[Before-and-after page screenshots]
◆ ◆ ◆
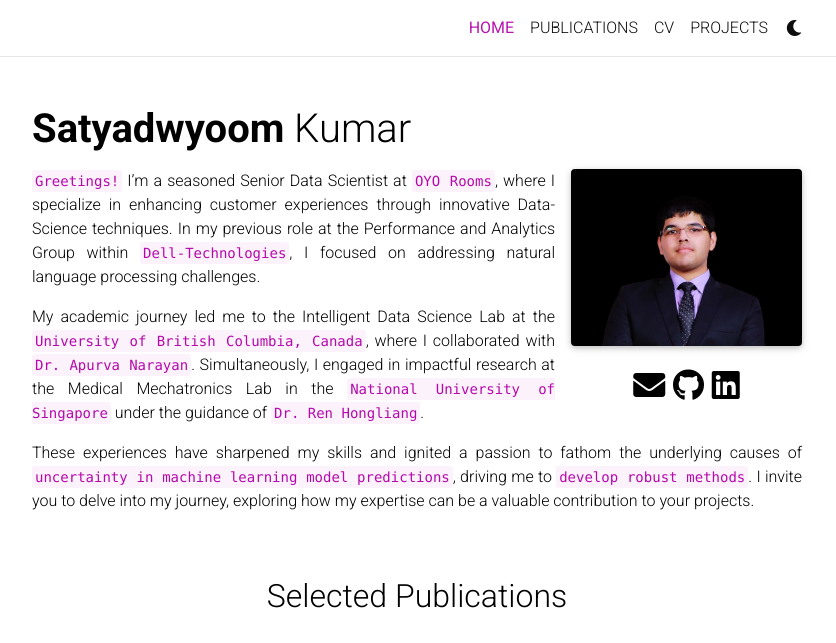
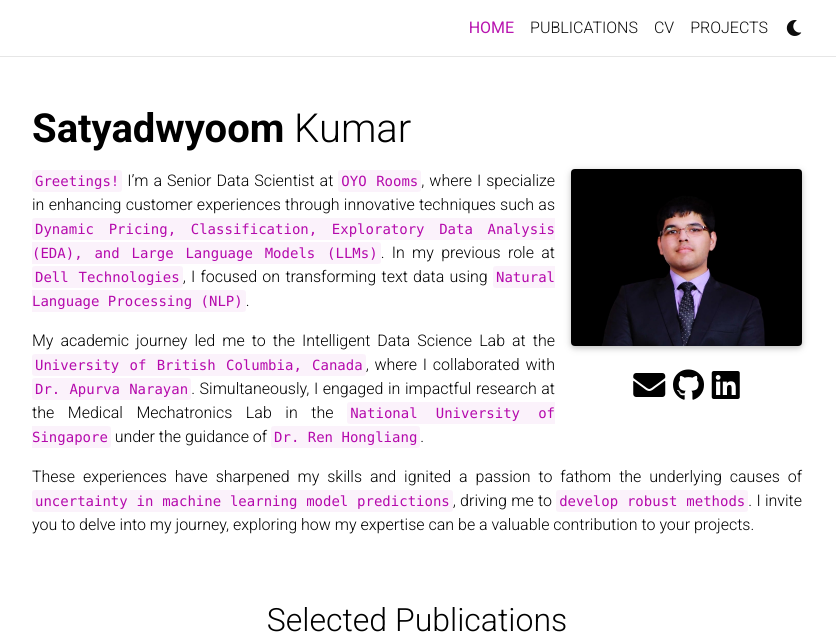
Before and after one commit to satyadwyoom/test_repo, a Jekyll site: the page built from _pages/about.md, in a window 1280 px wide, cut to the strip 0-643 px from the top of the page. Shown: the whole strip, without its empty margins (223-1059 px from the left). Built offline with Jekyll 4.4.1, drawn with Linux system fonts in a browser that asks for light colours; full-size pictures stand in for the smaller copies a plugin makes; comment, search, counter and statistics services are not loaded; a style sheet for code colours, icons or effects is not loaded; some of the changed lines change nothing that is shown.

Commit message:
about page change

```diff
--- a/_pages/about.md
+++ b/_pages/about.md
@@ -16,7 +16,13 @@ selected_papers: true # includes a list of papers marked as "selected={true}"
 social: true  # includes social icons at the bottom of the page
 ---
 
-`Greetings!` I'm a seasoned Senior Data Scientist at `OYO Rooms`, where I specialize in enhancing customer experiences through innovative Data-Science techniques. In my previous role at the Performance and Analytics Group within `Dell-Technologies`, I focused on addressing natural language processing challenges.
+<!-- `Greetings!` I'm a seasoned Senior Data Scientist at `OYO Rooms`, where I specialize in enhancing customer experiences through innovative Data-Science techniques. In my previous role at the Performance and Analytics Group within `Dell-Technologies`, I focused on addressing natural language processing challenges.
+
+My academic journey led me to the Intelligent Data Science Lab at the [`University of British Columbia, Canada`](https://www.ubc.ca/),  where I collaborated with [`Dr. Apurva Narayan`](https://a-narayan.github.io/team/). Simultaneously, I engaged in impactful research at the Medical Mechatronics Lab in the [`National University of Singapore`](https://www.nus.edu.sg/) under the guidance of [`Dr. Ren Hongliang`](https://scholar.google.com/citations?user=rcF7N44AAAAJ&hl=en).
+
+These experiences have sharpened my skills and ignited a passion to fathom the underlying causes of `uncertainty in machine learning model predictions`, driving me to `develop robust methods`. I invite you to delve into my journey, exploring how my expertise can be a valuable contribution to your projects. -->
+
+`Greetings!` I'm a Senior Data Scientist at `OYO Rooms`, where I specialize in enhancing customer experiences through innovative techniques such as `Dynamic Pricing, Classification, Exploratory Data Analysis (EDA), and Large Language Models (LLMs)`. In my previous role at `Dell Technologies`, I focused on transforming text data using `Natural Language Processing (NLP)`.
 
 My academic journey led me to the Intelligent Data Science Lab at the [`University of British Columbia, Canada`](https://www.ubc.ca/),  where I collaborated with [`Dr. Apurva Narayan`](https://a-narayan.github.io/team/). Simultaneously, I engaged in impactful research at the Medical Mechatronics Lab in the [`National University of Singapore`](https://www.nus.edu.sg/) under the guidance of [`Dr. Ren Hongliang`](https://scholar.google.com/citations?user=rcF7N44AAAAJ&hl=en).
 
```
◆ ◆ ◆
*What is needed*: Copy every line above that includes the string "experiences".

*Task output*:
-`Greetings!` I'm a seasoned Senior Data Scientist at `OYO Rooms`, where I specialize in enhancing customer experiences through innovative Data-Science techniques. In my previous role at the Performance and Analytics Group within `Dell-Technologies`, I focused on addressing natural language processing challenges.
+<!-- `Greetings!` I'm a seasoned Senior Data Scientist at `OYO Rooms`, where I specialize in enhancing customer experiences through innovative Data-Science techniques. In my previous role at the Performance and Analytics Group within `Dell-Technologies`, I focused on addressing natural language processing challenges.
+These experiences have sharpened my skills and ignited a passion to fathom the underlying causes of `uncertainty in machine learning model predictions`, driving me to `develop robust methods`. I invite you to delve into my journey, exploring how my expertise can be a valuable contribution to your projects. -->
+`Greetings!` I'm a Senior Data Scientist at `OYO Rooms`, where I specialize in enhancing customer experiences through innovative techniques such as `Dynamic Pricing, Classification, Exploratory Data Analysis (EDA), and Large Language Models (LLMs)`. In my previous role at `Dell Technologies`, I focused on transforming text data using `Natural Language Processing (NLP)`.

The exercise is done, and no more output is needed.